The deaths bring the number of lives lost due to overdoses 680 so far this year and are a 43 per cent increase over the number of deaths recorded in April 2020. They are equivalent to 5.9 deaths per day in the month of April.
It’s also the 14th consecutive month in which overdose deaths have exceeded 100.
“The BC Coroners Service’s report for April shows the situation is not getting any better. This is devastating for so many people grieving the loss of their loved ones,” said Minister for Mental Health and Addiction Sheila Malcolmson.
“There are feelings of fear reverberating in communities throughout the province, particularly among families and those working on the front lines of this crisis.”
According to the chief coroner, the areas seeing the highest number of overdose deaths Vancouver, Surrey, and Victoria.
“Once again, we’re reminded that the scale of this public health emergency is truly unprecedented,” said B.C. Chief Coroner Lisa Lapointe.
“I offer my heartfelt condolences to every family in the province that is experiencing the unimaginable pain of sudden and unexpected loss. Every life lost to toxic drugs in our province is a profound tragedy. Every one of them mattered, and every one of them will be missed.”
B.C.’s drug supply, meanwhile, has been increasing in toxicity as fentanyl was detected in 86 per cent of overdose deaths so far this year, while an even more potent version known as carfentanil was found in 62 samples in 2021 — almost the same number detected in all of 2020.
According to the data, there were four deaths among people under 19 in the month of April.
One of those deaths would have been Grade 6 Saanich student Ally Londono.
The 12-year-old overdosed three times, ending up at Victoria General Hospital, but her fourth overdose, at a friend’s house in Langford on April 14, proved fatal.
Londono’s death has sparked calls for change in the way the health care system handles young people who use drugs.
“I feel like she needed to go into a long-term rehab facility but they didn’t make any for people her age, it’s wrong, because now she died and she’s only 12, they could have helped her I believe,” Londono’s mother told CHEK News.
B.C.’s Children and Youth Representative says most substance use treatment services are designed for older children and teens but there’s no question more is needed.

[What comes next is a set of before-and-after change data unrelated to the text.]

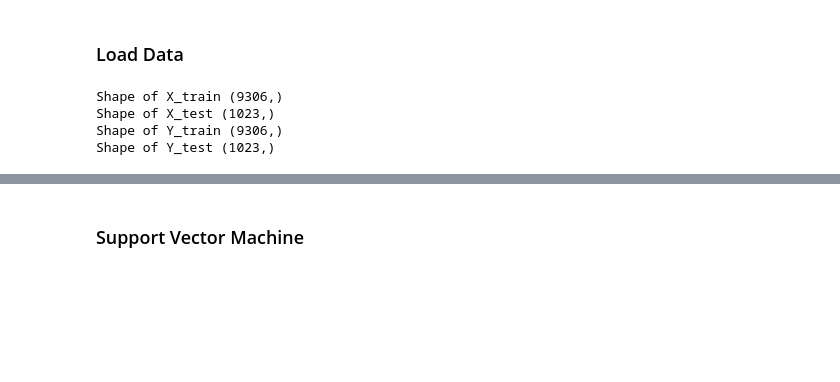
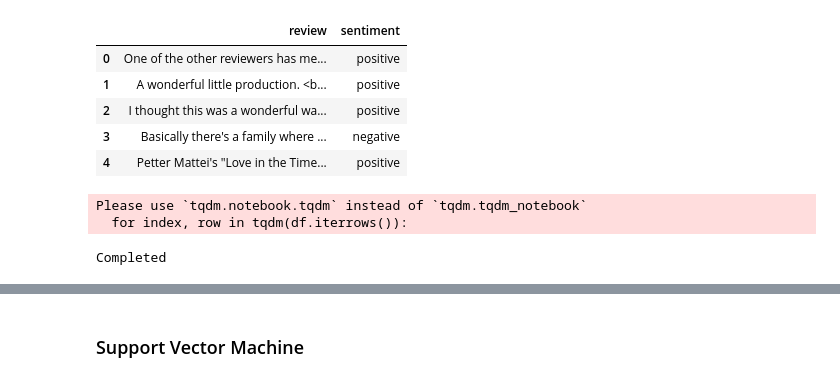
Before and after one commit to arroobamaqsood/Classical-Models-for-TextClassification, a Jupyter notebook: Classical Models using tf-idf vectorization.ipynb, the cells around one changed output, grey strips where cells are left out. Cells and saved outputs as stored; diff of their text form; code cells hidden in the pictures; blank space fills up the shorter version.

Commit message:
added dataset and updated code

```diff
--- a/Classical Models using tf-idf vectorization.ipynb
+++ b/Classical Models using tf-idf vectorization.ipynb
@@ -36,6 +26,12 @@ warnings.filterwarnings('ignore')
 [nltk_data]   Package stopwords is already up-to-date!
-# %% [markdown]
-### Load Data
 # %%
-path_to_dataset = r"F:\LJPE-Dataset\LJPE Dataset2.0.csv"
+path_to_dataset = r'./dataset/IMDB Dataset.csv' # path to your dataset
 df = pd.read_csv(path_to_dataset)
+df.head()
+# %% [output]
+|  | review | sentiment |
+| 0 | One of the other reviewers has me... | positive |
+| 1 | A wonderful little production. <b... | positive |
+| 2 | I thought this was a wonderful wa... | positive |
+| 3 | Basically there's a family where ... | negative |
+| 4 | Petter Mattei's "Love in the Time... | positive |
@@ -46 +42,25 @@ validation_set = df.query(" split=='val' ")
+# %%
+# Text preprocessing
+for index, row in tqdm(df.iterrows()):
+    text = row['review']
+    text = re.sub(r"\xa0"," ",text)
+    text = text.split("\n") # splitting using new line character
+    text = [re.sub(r'[^a-zA-Z0-9.,)\-(/?\t ]','',sentence) for sentence in text] # removing everything other than these a-zA-Z0-9.,)\-(/?\t
+    text = [re.sub(r'(?<=[^0-9])/(?=[^0-9])',' ',sentence) for sentence in text]
+    text = [re.sub("\t+"," ",sentence) for sentence in text] # converting multiple tabs and spaces ito a single tab or space
+    text = [re.sub(" +"," ",sentence) for sentence in text]
+    text = [re.sub("\.\.+","",sentence) for sentence in text]# these were the commmon noises in out data, depends on data
+    text = [re.sub("\A ?","",sentence) for sentence in text]
+    text = [sentence for sentence in text if(len(sentence) != 1 and not re.fullmatch("(\d|\d\d|\d\d\d)",sentence))]
+    text = [re.sub('\A\(?(\d|\d\d\d|\d\d|[a-zA-Z])(\.|\))\s?(?=[A-Z])','\n',sentence) for sentence in text]#dividing into para wrt to points
+    text = [re.sub("\A\(([ivx]+)\)\s?(?=[a-zA-Z0-9])",'\n',sentence) for sentence in text] #dividing into para wrt to roman points
+    text_new = " ".join(text) # joining all the lines into a single text
+    text_new = re.sub(" +"," ",text_new)
+    df['review'][index] = text_new
+
+print("Completed")
+# %% [output]
+Please use `tqdm.notebook.tqdm` instead of `tqdm.tqdm_notebook`
+  for index, row in tqdm(df.iterrows()):
+Completed
 # %%
@@ -48,10 +67,0 @@ X_train, X_test, Y_train, Y_test = train_set['case_description'], test_set['case
-# %%
-print('Shape of X_train', X_train.shape)
-print('Shape of X_test', X_test.shape)
-print('Shape of Y_train', Y_train.shape)
-print('Shape of Y_test', Y_test.shape)
-# %% [output]
-Shape of X_train (9306,)
-Shape of X_test (1023,)
-Shape of Y_train (9306,)
-Shape of Y_test (1023,)
```
Also changed, not shown: parts of 30 cells of this notebook, 1 other file.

The coroner noted that none of the deaths that occurred in April were reported at supervised consumption or drug overdose prevention sites.